The factors and considerations that determine the outcome of a potential jury trial are the same factors and considerations that determine the out-of-court settlement value of a case. This may seem like a fairly obvious point, but you might be surprised how many people fail to look at their case through the eyes of a typical jury, and those who do not never learn the true value of their case.
Your Comprehensive Guide to Determining the Potential Value of Your Personal Injury or Accident Claim
Below, we have outlined many of the important issues that lawyers and insurance companies consider when they determine the value of an injury case. Some of them are the things you might expect—such as determining who was at fault and calculating the amount of the total medical bills—but other considerations are less obvious. Hopefully, by familiarizing yourself with the conscious and sub-conscious influences that determine how juries decide cases, you will be better equipped to do the things that will build your case, and you will be better prepared to decide whether or not you should accept a settlement offer from an insurance company.
Here Are 15 Factors Lawyers and Adjusters Consider When Valuing a Case…
- Is the injured victim the kind of person who will relate well to a jury?
- How strong is the evidence that the other side was at fault in causing the accident?
- Can the other side catch you exaggerating or lying?
- Was there major or minor damage to the vehicles?
- Was there a gap in time between the accident and medical treatment?
- What kind of doctor provided your medical treatment?
- Are your injuries diagnosed objectively or subjectively?
- How large are your medical bills?
- Will you have future medical expenses?
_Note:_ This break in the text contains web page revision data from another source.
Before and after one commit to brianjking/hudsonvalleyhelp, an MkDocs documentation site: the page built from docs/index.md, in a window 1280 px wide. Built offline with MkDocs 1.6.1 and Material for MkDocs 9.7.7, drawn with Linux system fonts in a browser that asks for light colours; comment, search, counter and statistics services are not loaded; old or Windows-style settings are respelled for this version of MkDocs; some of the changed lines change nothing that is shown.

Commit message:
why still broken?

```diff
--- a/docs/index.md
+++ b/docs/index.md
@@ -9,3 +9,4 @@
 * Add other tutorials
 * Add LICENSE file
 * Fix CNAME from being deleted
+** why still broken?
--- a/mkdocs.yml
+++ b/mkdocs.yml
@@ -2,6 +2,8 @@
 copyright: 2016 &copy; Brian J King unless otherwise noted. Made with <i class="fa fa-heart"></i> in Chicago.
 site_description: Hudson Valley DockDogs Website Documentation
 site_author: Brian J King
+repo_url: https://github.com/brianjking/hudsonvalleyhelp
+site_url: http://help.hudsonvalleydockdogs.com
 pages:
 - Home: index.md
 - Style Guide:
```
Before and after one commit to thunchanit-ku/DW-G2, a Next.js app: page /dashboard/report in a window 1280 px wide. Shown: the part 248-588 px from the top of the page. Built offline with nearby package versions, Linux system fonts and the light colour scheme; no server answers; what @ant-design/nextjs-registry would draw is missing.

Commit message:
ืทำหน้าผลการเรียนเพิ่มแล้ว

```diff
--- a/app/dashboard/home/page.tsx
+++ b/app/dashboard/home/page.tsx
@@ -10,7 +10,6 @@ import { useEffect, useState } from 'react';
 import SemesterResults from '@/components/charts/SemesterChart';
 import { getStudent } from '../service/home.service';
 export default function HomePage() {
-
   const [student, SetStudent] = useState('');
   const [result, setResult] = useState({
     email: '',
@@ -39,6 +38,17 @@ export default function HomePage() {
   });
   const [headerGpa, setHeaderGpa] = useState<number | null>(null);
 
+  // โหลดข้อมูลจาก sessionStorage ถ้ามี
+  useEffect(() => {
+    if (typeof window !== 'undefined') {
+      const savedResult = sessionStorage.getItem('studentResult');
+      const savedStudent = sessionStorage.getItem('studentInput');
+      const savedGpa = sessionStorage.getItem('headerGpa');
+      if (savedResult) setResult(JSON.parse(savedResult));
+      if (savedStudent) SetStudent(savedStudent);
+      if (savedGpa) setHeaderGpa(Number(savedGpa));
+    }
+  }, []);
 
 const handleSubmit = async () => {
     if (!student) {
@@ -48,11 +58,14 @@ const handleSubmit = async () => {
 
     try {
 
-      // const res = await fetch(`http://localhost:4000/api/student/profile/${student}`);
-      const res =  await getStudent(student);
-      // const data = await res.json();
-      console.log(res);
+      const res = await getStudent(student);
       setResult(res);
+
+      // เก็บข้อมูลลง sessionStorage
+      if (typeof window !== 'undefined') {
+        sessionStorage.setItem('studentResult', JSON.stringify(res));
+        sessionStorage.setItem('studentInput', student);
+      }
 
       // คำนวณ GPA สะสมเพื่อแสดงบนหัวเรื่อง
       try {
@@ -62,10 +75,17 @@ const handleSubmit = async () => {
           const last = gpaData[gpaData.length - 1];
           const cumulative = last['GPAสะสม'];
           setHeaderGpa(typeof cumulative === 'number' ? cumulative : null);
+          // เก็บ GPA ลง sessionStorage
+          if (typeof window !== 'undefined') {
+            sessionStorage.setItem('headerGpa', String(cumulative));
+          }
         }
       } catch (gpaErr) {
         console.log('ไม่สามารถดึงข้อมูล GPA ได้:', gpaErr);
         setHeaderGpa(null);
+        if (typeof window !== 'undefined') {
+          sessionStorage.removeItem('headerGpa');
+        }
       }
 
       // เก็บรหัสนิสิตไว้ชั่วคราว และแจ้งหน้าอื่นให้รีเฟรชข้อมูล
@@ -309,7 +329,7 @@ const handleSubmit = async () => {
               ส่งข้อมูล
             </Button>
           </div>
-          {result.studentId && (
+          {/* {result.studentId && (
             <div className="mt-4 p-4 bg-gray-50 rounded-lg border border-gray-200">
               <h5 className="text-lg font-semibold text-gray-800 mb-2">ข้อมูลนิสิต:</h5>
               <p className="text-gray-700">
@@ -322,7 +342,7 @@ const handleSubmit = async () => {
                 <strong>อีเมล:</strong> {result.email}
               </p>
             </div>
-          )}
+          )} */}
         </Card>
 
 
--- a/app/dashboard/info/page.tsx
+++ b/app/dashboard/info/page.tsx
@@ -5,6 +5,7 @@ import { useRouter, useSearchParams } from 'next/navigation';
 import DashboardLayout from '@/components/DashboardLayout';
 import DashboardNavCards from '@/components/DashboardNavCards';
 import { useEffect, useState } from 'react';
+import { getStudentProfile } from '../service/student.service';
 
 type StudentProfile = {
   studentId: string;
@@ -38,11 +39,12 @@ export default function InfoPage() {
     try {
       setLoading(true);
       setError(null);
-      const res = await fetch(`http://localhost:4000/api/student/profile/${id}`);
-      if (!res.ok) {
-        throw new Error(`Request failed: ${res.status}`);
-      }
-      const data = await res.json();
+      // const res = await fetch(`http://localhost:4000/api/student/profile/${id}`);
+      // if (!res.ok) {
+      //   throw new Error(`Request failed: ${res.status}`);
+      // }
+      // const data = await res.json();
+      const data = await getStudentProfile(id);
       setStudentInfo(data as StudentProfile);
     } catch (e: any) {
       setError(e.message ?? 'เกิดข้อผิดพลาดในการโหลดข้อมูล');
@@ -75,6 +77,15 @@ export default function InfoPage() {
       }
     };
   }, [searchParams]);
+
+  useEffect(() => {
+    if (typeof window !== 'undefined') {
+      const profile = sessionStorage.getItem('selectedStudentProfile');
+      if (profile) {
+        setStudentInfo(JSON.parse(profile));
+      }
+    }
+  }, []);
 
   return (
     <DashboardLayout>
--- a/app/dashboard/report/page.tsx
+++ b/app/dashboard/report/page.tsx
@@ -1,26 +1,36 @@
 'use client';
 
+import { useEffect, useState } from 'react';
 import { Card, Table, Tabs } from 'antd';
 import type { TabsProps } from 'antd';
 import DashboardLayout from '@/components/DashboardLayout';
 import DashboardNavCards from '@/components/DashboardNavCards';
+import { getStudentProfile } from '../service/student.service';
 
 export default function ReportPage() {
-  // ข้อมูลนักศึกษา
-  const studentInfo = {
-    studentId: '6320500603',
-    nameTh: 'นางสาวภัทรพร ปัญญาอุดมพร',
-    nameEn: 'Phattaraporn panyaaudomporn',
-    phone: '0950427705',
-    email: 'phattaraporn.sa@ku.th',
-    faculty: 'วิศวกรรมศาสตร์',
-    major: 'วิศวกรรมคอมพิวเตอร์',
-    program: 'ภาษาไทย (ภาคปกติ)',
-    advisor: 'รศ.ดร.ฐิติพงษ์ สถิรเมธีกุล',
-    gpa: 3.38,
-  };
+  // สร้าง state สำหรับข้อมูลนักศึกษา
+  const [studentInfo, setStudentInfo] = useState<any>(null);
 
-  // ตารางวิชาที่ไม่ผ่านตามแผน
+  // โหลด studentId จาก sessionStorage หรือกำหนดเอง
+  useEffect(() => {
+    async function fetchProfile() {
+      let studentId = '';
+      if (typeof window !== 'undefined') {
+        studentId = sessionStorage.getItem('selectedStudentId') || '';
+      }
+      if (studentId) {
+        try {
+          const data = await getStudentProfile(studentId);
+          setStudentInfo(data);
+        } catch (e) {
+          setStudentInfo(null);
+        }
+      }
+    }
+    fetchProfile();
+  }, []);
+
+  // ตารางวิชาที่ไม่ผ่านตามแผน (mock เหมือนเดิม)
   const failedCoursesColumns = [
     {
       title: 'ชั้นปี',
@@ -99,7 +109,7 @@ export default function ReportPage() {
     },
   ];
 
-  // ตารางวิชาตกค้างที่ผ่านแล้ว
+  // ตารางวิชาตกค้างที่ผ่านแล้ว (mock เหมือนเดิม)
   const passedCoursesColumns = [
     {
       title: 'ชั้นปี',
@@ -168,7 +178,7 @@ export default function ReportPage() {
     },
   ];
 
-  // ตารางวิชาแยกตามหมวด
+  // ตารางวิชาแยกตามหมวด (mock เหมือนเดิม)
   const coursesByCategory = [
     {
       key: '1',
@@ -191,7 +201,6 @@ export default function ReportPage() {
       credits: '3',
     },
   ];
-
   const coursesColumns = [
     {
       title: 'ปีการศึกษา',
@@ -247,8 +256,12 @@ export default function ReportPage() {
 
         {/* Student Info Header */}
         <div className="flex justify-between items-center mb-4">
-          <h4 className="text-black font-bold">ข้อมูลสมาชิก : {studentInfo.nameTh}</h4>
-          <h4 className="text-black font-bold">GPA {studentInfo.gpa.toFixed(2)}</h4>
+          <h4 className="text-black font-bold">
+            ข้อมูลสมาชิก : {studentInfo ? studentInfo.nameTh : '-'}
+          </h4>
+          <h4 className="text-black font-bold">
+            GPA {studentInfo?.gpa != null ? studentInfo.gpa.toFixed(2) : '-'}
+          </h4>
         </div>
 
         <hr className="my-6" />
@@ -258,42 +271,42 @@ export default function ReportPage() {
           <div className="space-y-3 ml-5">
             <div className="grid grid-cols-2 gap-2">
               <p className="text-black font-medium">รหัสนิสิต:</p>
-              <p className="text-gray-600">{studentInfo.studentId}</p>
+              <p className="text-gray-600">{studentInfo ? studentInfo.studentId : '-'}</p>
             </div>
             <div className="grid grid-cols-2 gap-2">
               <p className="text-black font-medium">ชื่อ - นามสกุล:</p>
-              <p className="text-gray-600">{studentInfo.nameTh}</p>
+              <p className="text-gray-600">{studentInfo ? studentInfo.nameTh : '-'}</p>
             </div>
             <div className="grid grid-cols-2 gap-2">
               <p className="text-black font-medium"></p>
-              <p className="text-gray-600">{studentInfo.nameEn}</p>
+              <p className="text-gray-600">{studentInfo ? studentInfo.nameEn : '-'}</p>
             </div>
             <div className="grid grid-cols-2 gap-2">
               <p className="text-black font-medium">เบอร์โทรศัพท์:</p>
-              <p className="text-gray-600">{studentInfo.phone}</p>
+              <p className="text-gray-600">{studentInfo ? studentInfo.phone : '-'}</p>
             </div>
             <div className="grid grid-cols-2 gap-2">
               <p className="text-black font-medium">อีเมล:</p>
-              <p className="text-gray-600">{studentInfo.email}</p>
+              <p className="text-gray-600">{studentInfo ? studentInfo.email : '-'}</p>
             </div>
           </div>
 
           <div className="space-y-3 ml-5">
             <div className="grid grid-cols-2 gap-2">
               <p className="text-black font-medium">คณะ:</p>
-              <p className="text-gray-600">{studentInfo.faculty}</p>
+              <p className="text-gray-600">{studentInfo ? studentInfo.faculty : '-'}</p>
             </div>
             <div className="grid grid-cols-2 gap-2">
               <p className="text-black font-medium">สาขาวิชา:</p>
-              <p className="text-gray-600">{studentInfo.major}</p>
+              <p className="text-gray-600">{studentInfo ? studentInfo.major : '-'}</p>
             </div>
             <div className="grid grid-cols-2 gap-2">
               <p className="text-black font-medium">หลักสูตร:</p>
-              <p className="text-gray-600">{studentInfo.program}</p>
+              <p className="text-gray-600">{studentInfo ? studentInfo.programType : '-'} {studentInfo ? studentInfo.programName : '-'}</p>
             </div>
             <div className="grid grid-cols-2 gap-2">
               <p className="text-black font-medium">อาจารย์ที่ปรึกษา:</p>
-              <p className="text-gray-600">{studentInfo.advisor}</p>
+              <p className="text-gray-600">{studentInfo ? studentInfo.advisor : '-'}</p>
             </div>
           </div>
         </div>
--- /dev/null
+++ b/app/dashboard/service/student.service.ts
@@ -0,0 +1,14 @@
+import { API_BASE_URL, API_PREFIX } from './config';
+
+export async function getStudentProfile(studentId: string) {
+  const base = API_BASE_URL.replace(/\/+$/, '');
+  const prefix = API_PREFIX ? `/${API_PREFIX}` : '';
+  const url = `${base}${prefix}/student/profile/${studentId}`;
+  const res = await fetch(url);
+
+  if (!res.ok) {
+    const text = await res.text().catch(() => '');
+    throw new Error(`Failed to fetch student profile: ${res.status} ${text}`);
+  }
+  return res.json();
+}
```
Can we prove how much?
- Will you fully recover from your injuries?
- Can you show that you suffered real mental anguish, stress, and life disruption because of the accident?
- How much did you lose in lost wages?
- Will the jury respect and trust your lawyer?
- Is your lawyer willing to take your case to trial?
- How much insurance coverage does the other side have?